When Andre Williams arrived in San Diego after being awarded to the Chargers off waivers, the running back didn't know what to expect.

He knew of Philip Rivers, Melvin Gordon and many other of his new teammates.  However, there is a big difference in watching them from afar and seeing them up close.

The latter has exceeded his expectations.

Through two weeks, the Bolts rank second in the league with 65 points, just one behind the Carolina Panthers.  Watching the offensive fireworks from the sideline as a healthy inactive has Williams champing at the bit to pitch in.

"When I watched our guys the first time in Kansas City, I said, 'Yo, we are the baddest dudes in the league,'" he said.  "And then we did it again against Jacksonville.  I'm telling you, this offense has that (special something).  Our O-Line is mean!  They're special. I'm not joking.  I can't wait to get behind them and get out there."

It's been a whirlwind couple weeks for the newest Bolt as he's acclimated himself to a new system and playbook.  Acknowledging it's been an adjustment to acclimate, Williams now feels comfortable should the Chargers call his number.  There is a chance that could come as soon as this week after the Bolts' lost running back Danny Woodhead for the season.  Still, whether his chance comes Sunday or in a few weeks, Williams vows to be ready.

"I feel real good now," he said while nodding his head. "I feel I'm ready to step on the field and contribute. In my mind, I know I just need to get those live reps with Philip (Rivers).  There is nothing like that experience to (accelerate) that learning. But mentally, I'm all the way there with the playbook."
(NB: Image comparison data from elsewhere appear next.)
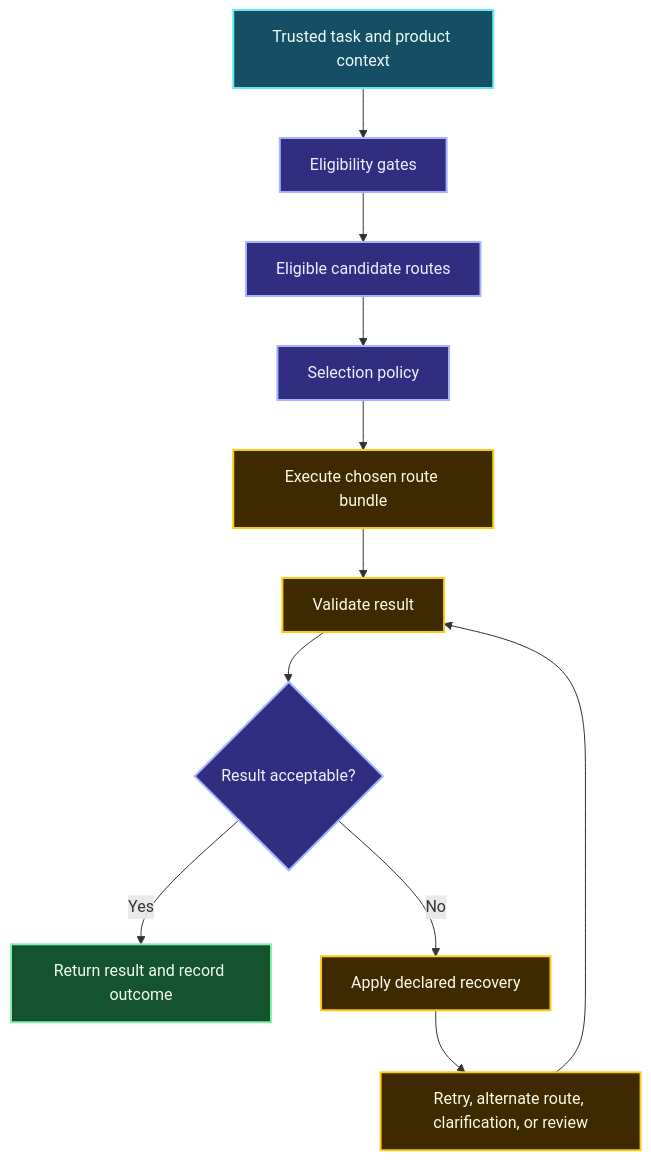
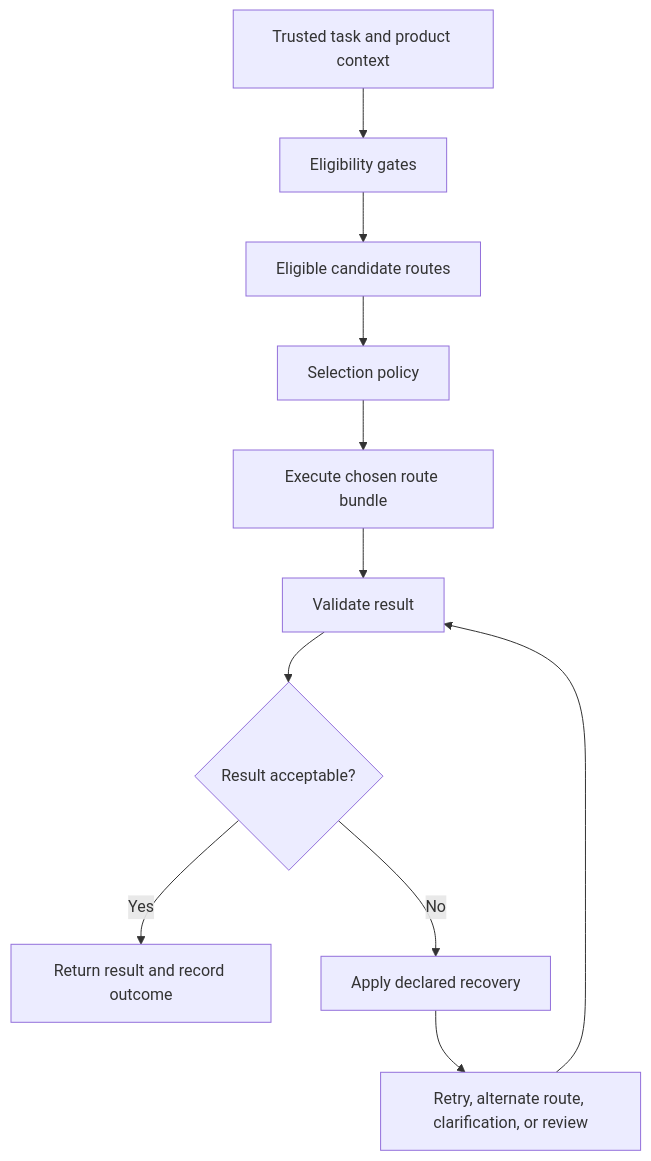
The first of 5 diagrams in roadmaps/mlops/modules/llmops/cost-and-deployment/01-model-routing.md (senlinyy/dev-roadmaps), drawn with Mermaid before and after one commit. The commit also changed other lines of this file and 152 other files, not shown here.

Commit message:
feat: mlops and diagrams updated

````diff
--- a/roadmaps/mlops/modules/llmops/cost-and-deployment/01-model-routing.md
+++ b/roadmaps/mlops/modules/llmops/cost-and-deployment/01-model-routing.md
@@ -79,20 +79,18 @@
 ```mermaid
 flowchart TD
     A["Trusted task and product context"] --> B["Eligibility gates"]
     B --> C["Eligible candidate routes"]
     C --> D["Selection policy"]
     D --> E["Execute chosen route bundle"]
     E --> F["Validate result"]
     F --> G{"Result acceptable?"}
     G -->|Yes| H["Return result and record outcome"]
     G -->|No| I["Apply declared recovery"]
     I --> J["Retry, alternate route, clarification, or review"]
     J --> F
 
-    classDef input fill:#164E63,stroke:#67E8F9,color:#ECFEFF,stroke-width:2px; classDef decide fill:#312E81,stroke:#A5B4FC,color:#EEF2FF,stroke-width:2px;
-    classDef execute fill:#3F2A00,stroke:#FACC15,color:#FEFCE8,stroke-width:2px; classDef result fill:#14532D,stroke:#86EFAC,color:#F0FDF4,stroke-width:2px;
     class A input;
     class B,C,D,G decide;
     class E,F,I,J execute;
     class H result;
 ```
````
"It's a whole new system for Andre," added Head Coach Mike McCoy. "Each (team) has their own little wrinkles.  Ball handling, certain things (like that).  There are a lot of similar plays you are running, but there might be a tweak here and there.  It's really learning how we do things here, and the terminology is the big thing coming from a different system."

The 5-11, 230-pound running back carried the ball 305 times for 978 yards and eight touchdowns over two seasons with the New York Giants after being selected in the fourth round of the 2013 NFL Draft.   He also chipped in with 19 receptions for 137 yards.

"You always look for things you can hang your hat on as a player, and what we like about him is his power run game," General Manager Tom Telesco said after Williams joined the Bolts.  "He is downhill runner with strength.  He'll get you yards after contact.  He's a short-yardage, goal line back who can carry a heavy load.  He carried the load in college, and carried a heavy load his rookie year in New York.  To get a guy in here with his size and strength, with pretty good speed for a big guy, it was (an easy decision).  And he is a pretty good special teamer, which helps when you are not the starting running back."

Williams brings a different dynamic to the Chargers' backfield. The bruising power back admits his skillset won't replicate what the team lost in Woodhead, but he believes what he does bring to the table adds a new look to the offense.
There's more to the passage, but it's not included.